• _Action item_
Within the data below, find the string "after" and return each line where it occurs.

• _Records shown_
_ _ _ _
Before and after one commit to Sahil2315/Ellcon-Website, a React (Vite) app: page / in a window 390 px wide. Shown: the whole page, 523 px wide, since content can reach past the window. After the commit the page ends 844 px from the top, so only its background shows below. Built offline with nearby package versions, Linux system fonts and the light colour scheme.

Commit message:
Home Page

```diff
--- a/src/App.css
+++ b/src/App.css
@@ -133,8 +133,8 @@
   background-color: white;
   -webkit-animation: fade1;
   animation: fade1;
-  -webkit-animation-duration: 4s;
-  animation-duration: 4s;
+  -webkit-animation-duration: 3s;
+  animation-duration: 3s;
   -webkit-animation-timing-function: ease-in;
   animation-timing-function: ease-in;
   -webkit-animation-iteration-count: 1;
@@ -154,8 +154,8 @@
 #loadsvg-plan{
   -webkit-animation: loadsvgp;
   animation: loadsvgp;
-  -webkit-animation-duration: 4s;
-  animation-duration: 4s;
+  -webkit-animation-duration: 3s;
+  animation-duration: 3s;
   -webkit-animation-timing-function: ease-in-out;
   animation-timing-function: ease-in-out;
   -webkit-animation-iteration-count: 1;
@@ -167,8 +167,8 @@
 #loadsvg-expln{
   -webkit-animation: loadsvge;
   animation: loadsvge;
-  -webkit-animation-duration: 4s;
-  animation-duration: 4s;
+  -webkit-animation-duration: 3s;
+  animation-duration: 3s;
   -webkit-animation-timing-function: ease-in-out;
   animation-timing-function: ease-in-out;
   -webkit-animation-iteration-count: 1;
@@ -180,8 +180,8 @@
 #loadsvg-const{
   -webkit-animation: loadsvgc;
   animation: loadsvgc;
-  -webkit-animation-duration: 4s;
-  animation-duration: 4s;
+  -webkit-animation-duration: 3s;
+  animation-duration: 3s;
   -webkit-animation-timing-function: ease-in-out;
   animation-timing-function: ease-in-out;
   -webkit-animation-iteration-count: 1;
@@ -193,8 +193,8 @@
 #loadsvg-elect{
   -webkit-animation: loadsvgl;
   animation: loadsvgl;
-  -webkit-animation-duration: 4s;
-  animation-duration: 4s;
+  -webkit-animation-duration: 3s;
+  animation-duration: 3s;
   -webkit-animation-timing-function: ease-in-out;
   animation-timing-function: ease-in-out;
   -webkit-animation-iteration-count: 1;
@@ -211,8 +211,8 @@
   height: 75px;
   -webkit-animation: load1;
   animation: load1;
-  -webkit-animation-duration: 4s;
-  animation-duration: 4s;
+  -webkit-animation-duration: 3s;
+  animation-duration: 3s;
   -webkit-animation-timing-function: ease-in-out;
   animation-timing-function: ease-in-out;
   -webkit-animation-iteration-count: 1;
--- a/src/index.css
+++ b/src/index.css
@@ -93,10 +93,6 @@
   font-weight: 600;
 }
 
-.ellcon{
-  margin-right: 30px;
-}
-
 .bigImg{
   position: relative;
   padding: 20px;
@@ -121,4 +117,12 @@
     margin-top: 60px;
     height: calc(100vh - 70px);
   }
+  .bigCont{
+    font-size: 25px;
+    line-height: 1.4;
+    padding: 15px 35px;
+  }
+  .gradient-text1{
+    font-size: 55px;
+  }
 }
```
_ _ _ _
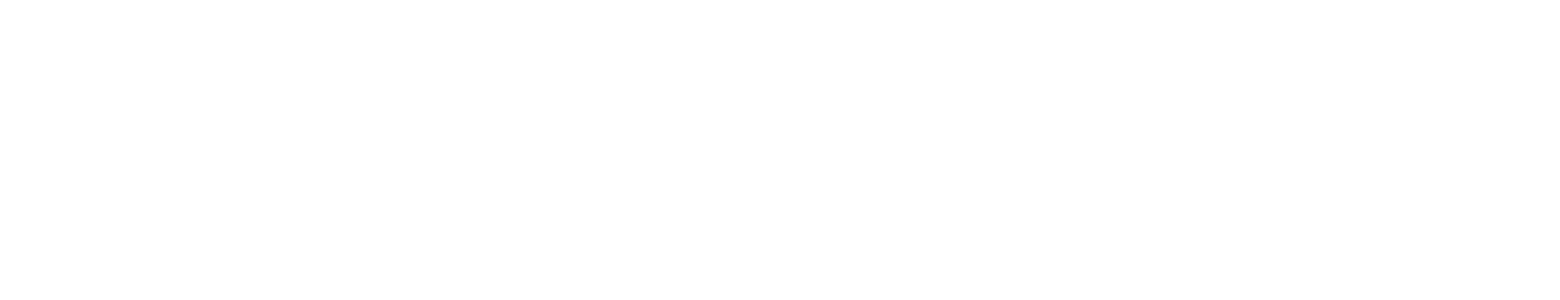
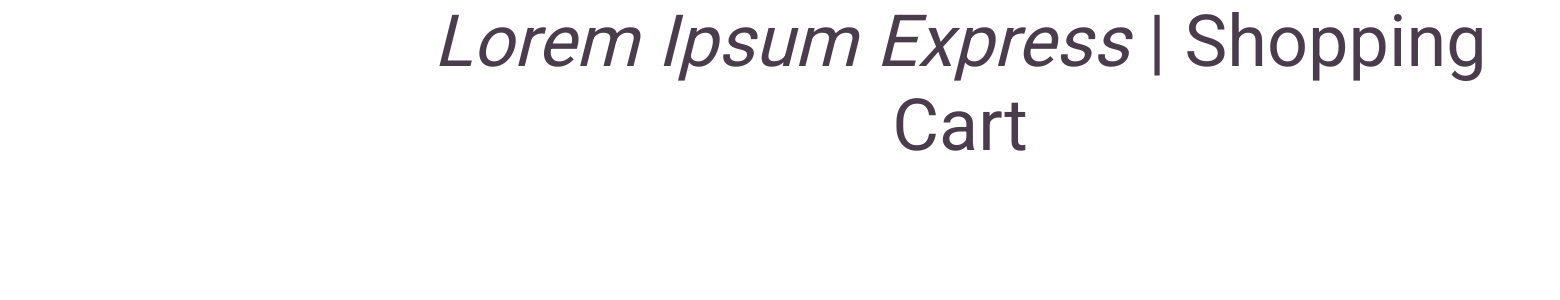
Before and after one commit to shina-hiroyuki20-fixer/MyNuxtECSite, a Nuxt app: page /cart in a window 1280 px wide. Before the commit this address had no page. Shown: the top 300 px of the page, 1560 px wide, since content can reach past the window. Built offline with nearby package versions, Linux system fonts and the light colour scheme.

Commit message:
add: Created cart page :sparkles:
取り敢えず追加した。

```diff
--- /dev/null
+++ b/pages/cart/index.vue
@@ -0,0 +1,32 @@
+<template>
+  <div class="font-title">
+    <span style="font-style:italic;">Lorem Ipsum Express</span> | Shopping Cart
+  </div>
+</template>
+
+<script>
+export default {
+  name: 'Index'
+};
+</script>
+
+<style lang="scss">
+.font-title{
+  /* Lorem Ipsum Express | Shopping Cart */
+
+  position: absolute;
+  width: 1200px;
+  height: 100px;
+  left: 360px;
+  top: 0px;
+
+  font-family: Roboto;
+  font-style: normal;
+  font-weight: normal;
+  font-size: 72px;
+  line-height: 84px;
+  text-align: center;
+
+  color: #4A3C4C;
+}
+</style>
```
_ _ _ _
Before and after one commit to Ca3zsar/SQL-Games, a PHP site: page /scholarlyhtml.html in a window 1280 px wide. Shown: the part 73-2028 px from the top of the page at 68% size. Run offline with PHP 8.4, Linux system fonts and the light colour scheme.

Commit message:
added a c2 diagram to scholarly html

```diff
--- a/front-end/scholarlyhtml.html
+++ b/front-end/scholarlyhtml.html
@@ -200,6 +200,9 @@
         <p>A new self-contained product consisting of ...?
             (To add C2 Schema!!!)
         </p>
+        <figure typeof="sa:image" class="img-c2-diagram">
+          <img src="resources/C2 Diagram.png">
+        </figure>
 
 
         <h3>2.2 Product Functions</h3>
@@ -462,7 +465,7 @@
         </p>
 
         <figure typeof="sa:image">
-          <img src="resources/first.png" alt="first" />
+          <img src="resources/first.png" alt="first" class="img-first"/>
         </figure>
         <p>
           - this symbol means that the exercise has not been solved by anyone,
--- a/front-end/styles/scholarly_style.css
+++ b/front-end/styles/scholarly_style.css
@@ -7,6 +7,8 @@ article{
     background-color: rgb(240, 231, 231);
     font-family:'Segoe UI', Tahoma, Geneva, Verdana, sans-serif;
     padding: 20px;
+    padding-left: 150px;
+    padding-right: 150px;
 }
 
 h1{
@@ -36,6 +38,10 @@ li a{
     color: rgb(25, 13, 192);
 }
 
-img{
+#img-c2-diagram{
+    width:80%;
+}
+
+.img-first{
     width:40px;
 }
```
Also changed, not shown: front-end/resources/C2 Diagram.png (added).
_ _ _ _
• _Worked solution_
Before and after one commit to Sahil2315/Ellcon-Website, a React (Vite) app: page / in a window 390 px wide. Shown: the whole page, 523 px wide, since content can reach past the window. After the commit the page ends 844 px from the top, so only its background shows below. Built offline with nearby package versions, Linux system fonts and the light colour scheme.
Before and after one commit to shina-hiroyuki20-fixer/MyNuxtECSite, a Nuxt app: page /cart in a window 1280 px wide. Before the commit this address had no page. Shown: the top 300 px of the page, 1560 px wide, since content can reach past the window. Built offline with nearby package versions, Linux system fonts and the light colour scheme.
Before and after one commit to Ca3zsar/SQL-Games, a PHP site: page /scholarlyhtml.html in a window 1280 px wide. Shown: the part 73-2028 px from the top of the page at 68% size. Run offline with PHP 8.4, Linux system fonts and the light colour scheme.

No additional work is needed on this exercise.